Continue reading "Sticking, not Stuck"

Related web page (trackback):

  • posted by Bose
  • created 15-Aug-2004
  • last updated 18-Aug-2004

August 13, 2004

A.A. Alternatives: An Empowered Round-up

Live Sensibly reader Faith notes that abstinence is her thing but powerlessness is not. (She writes about her life pragmatically, with refreshing transparency — go take a peek.)

So, it’s as good a time as any to do a quick review of some of the solidly abstinence-based support out there which follows something other than the 12 steps. Along with that, a request to my readers: I’m looking for individuals who are talking about their experiences in these different groups at their personal websites. If you know of any, please drop links into a comment or an email message.

So, here’s a list of empowered alternatives:

Continue reading "A.A. Alternatives: An Empowered Round-up"

  • posted by Bose
  • created 13-Aug-2004
  • last updated 15-Aug-2004

August 12, 2004

Demystifying My Drinking

I first connected with Moderation Management (MM) in early June of 2000. In July, eager to test out its 9 Steps, I kicked off a 30-day abs, and ended up extending it past 3 months.

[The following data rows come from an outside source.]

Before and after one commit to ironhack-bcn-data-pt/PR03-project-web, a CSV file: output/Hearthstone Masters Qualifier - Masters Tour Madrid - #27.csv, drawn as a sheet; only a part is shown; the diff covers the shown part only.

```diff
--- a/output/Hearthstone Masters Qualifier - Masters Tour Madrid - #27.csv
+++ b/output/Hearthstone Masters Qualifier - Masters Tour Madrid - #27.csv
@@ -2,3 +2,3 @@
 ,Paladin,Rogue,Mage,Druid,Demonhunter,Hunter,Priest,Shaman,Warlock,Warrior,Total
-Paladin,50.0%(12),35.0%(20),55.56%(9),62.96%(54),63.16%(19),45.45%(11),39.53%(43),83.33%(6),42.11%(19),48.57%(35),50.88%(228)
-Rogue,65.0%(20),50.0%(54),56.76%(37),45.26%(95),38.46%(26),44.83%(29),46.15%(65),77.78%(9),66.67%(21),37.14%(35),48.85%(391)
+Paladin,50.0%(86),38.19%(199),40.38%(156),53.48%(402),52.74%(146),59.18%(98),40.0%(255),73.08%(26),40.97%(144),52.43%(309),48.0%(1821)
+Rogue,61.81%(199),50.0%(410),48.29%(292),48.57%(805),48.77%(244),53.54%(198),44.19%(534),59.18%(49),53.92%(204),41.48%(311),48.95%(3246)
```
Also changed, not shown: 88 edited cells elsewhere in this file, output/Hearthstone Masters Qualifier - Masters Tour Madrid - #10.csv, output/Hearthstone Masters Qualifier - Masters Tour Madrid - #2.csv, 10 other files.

One of the concepts I worked through while abstaining was my fear that I’d slip right back into bad habits after the abs period finished, or even see my drinking escalate beyond where it had been before. It’s a pretty common sentiment; an MM member who is 10 days into his first 30 expressed a similar fear, and I responded:

Continue reading "Demystifying My Drinking"

  • posted by Bose
  • 12-Aug-2004 07:43 PM

August 11, 2004

Acamprosate Approval in the News

Recent approval by the Food and Drug Adminstration of Acamprosate to treat alcohol dependence is making its way around the media.

The Washington Post runs a short piece by Alicia Ault (free registration required) which includes:

Campral appears to work by restoring the balance between excitation and inhibition in nerve signals, a balance that gets altered by alcohol abuse. An older drug, Antabuse (disulfiram), makes people violently ill if they drink alcohol. Another, naltrexone, works by making people want to drink less, said Litten.

Only 5 to 10 percent of people treated for alcoholism are prescribed naltrexone or Antabuse, which don’t work for everyone and are not widely marketed, said Litten. Forest aims to market Campral broadly to addiction centers and physicians, said company president Ken Goodman, and persuade insurers to pay for the drug.He would not comment on price.

Continue reading "Acamprosate Approval in the News"

  • posted by Bose
  • created 11-Aug-2004
  • last updated 12-Aug-2004